▶ **DIRECTIONS FOR THIS TASK**: Please repeat all of the listing exactly.

————

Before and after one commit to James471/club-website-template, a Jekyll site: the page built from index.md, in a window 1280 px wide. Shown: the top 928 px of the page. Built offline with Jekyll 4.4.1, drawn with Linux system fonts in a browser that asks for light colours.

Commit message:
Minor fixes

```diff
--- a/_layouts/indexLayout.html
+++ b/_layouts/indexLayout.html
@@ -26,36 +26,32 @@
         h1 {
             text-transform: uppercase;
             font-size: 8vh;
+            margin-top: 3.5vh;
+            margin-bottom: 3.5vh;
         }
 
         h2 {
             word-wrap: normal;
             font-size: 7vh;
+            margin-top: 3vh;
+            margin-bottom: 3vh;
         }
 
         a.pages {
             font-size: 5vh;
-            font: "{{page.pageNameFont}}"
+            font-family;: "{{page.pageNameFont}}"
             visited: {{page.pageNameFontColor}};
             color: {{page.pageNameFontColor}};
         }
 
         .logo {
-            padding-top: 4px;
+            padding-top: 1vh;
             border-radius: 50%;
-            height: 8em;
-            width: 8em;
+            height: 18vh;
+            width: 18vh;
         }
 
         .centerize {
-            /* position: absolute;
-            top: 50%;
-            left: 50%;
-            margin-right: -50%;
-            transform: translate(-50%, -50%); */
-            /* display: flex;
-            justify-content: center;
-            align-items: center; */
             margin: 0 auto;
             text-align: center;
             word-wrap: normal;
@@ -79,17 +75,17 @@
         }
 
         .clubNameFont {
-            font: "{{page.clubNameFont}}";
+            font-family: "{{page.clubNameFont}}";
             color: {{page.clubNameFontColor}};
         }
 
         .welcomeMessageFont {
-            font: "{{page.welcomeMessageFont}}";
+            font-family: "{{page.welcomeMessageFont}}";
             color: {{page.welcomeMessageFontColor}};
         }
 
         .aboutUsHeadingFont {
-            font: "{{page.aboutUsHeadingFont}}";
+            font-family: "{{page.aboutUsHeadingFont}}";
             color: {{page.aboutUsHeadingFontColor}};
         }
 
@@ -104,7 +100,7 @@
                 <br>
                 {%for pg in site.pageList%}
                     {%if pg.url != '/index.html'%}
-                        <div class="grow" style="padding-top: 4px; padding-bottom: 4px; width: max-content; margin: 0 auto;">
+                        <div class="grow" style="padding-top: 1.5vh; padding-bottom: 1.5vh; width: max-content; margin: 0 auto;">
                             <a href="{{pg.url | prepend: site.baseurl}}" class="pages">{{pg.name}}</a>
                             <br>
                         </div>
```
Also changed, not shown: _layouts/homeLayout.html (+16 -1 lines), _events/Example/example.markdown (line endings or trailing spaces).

————

▶ **EXERCISE RESPONSE**:
Before and after one commit to James471/club-website-template, a Jekyll site: the page built from index.md, in a window 1280 px wide. Shown: the top 928 px of the page. Built offline with Jekyll 4.4.1, drawn with Linux system fonts in a browser that asks for light colours.

Commit message:
Minor fixes

```diff
--- a/_layouts/indexLayout.html
+++ b/_layouts/indexLayout.html
@@ -26,36 +26,32 @@
         h1 {
             text-transform: uppercase;
             font-size: 8vh;
+            margin-top: 3.5vh;
+            margin-bottom: 3.5vh;
         }
 
         h2 {
             word-wrap: normal;
             font-size: 7vh;
+            margin-top: 3vh;
+            margin-bottom: 3vh;
         }
 
         a.pages {
             font-size: 5vh;
-            font: "{{page.pageNameFont}}"
+            font-family;: "{{page.pageNameFont}}"
             visited: {{page.pageNameFontColor}};
             color: {{page.pageNameFontColor}};
         }
 
         .logo {
-            padding-top: 4px;
+            padding-top: 1vh;
             border-radius: 50%;
-            height: 8em;
-            width: 8em;
+            height: 18vh;
+            width: 18vh;
         }
 
         .centerize {
-            /* position: absolute;
-            top: 50%;
-            left: 50%;
-            margin-right: -50%;
-            transform: translate(-50%, -50%); */
-            /* display: flex;
-            justify-content: center;
-            align-items: center; */
             margin: 0 auto;
             text-align: center;
             word-wrap: normal;
@@ -79,17 +75,17 @@
         }
 
         .clubNameFont {
-            font: "{{page.clubNameFont}}";
+            font-family: "{{page.clubNameFont}}";
             color: {{page.clubNameFontColor}};
         }
 
         .welcomeMessageFont {
-            font: "{{page.welcomeMessageFont}}";
+            font-family: "{{page.welcomeMessageFont}}";
             color: {{page.welcomeMessageFontColor}};
         }
 
         .aboutUsHeadingFont {
-            font: "{{page.aboutUsHeadingFont}}";
+            font-family: "{{page.aboutUsHeadingFont}}";
             color: {{page.aboutUsHeadingFontColor}};
         }
 
@@ -104,7 +100,7 @@
                 <br>
                 {%for pg in site.pageList%}
                     {%if pg.url != '/index.html'%}
-                        <div class="grow" style="padding-top: 4px; padding-bottom: 4px; width: max-content; margin: 0 auto;">
+                        <div class="grow" style="padding-top: 1.5vh; padding-bottom: 1.5vh; width: max-content; margin: 0 auto;">
                             <a href="{{pg.url | prepend: site.baseurl}}" class="pages">{{pg.name}}</a>
                             <br>
                         </div>
```
Also changed, not shown: _layouts/homeLayout.html (+16 -1 lines), _events/Example/example.markdown (line endings or trailing spaces).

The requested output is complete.